Steven M. Zager, a partner in Akin Gump Strauss Hauer & Feld’s New York, Houston and Longview offices (Gittings)
A medical device, allegedly developed using misappropriated trade secrets, was at issue in a jury trial. To help jurors understand how the device worked, Steve Zager asked his client, neurosurgeon Sabitino Bianco, to perform a mock spinal surgery in front of the jury.
On Jan. 21, the East Texas federal jury awarded Bianco $4.295 million in past damages in Sabitino Bianco v. Globus Medical, Inc.
“It made him into a teacher for the jury, which is always good,” Zager said about his client. Longtime Texan Zager, a partner in Akin Gump Strauss Hauer & Feld with offices in New York and Longview, said he thought such a demonstration may work because most jurors these days are “visual learners.” The neurosurgeon demonstrated with a model of the human spine, an implant and his instruments.
In an amended complaint filed Sept. 30, 2013, in the U.S. District Court for the Eastern District of Texas in Marshall, Bianco alleged that he had entered into a confidentiality agreement with Globus. Then, in 2007, he conceived of an idea and a product design for an expandable intervertebral fusion device for use in minimally invasive spinal surgeries.

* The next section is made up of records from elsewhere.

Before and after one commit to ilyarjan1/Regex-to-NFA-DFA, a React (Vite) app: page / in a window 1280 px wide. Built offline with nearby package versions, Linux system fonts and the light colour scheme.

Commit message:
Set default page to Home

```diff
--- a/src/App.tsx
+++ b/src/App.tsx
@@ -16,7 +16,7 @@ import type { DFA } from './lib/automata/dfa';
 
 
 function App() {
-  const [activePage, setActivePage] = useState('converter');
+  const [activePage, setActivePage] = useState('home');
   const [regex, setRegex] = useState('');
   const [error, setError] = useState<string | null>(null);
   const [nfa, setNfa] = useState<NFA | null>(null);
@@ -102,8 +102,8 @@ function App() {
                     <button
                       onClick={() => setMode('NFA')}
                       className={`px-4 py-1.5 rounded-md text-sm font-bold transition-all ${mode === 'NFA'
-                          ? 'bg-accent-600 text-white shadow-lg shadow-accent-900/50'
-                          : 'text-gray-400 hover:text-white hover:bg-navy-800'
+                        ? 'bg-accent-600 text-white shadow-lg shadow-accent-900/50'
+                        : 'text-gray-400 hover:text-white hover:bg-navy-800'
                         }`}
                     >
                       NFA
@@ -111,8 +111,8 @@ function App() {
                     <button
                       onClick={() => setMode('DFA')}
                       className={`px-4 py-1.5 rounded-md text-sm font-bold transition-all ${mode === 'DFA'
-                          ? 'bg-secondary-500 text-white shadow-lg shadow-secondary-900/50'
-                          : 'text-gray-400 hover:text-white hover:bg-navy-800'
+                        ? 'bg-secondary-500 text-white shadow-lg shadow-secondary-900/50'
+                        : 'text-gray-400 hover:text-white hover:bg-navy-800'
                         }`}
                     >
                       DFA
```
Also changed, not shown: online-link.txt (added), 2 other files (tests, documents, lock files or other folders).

Despite a Globus representative telling him the company wasn’t interested in the idea, Bianco’s complaint alleges Globus in 2011 launched a product that incorporated his designs. His complaint cites among its causes of action breach of contract and misappropriation of trade secrets.
In answer filed the same day as the amended complaint, Globus denied the allegations. As an affirmative defense, it argued that Bianco’s claims for misappropriation of trade secrets and other claims were barred because Globus “has not committed any acts that would constitute misappropriation of such information.”
Thomas Sankey, a partner in Duane Morris in Houston and head of the firm’s IP division who represents Globus, did not return a call seeking comment.
During the one-week trial, Zager shared the plaintiff table with four other Akin Gump lawyers. One was Chad Everingham IV, a Longview Akin Gump partner and former U.S. magistrate judge who was trying his first case since leaving the bench. Zager, who handled the opening and closing statements, said Everingham “did a great job” conducting the direct examination of the neurosurgeon.
After less than half a day of deliberations, the jury issued its verdict. The panel agreed that the defendant had misappropriated a trade secret belonging to Bianco.
Zager said the jury sent a note asking about future damages, and the judge wrote back, telling them he would determine those. Zager noted that future damages may ultimately dwarf the current award.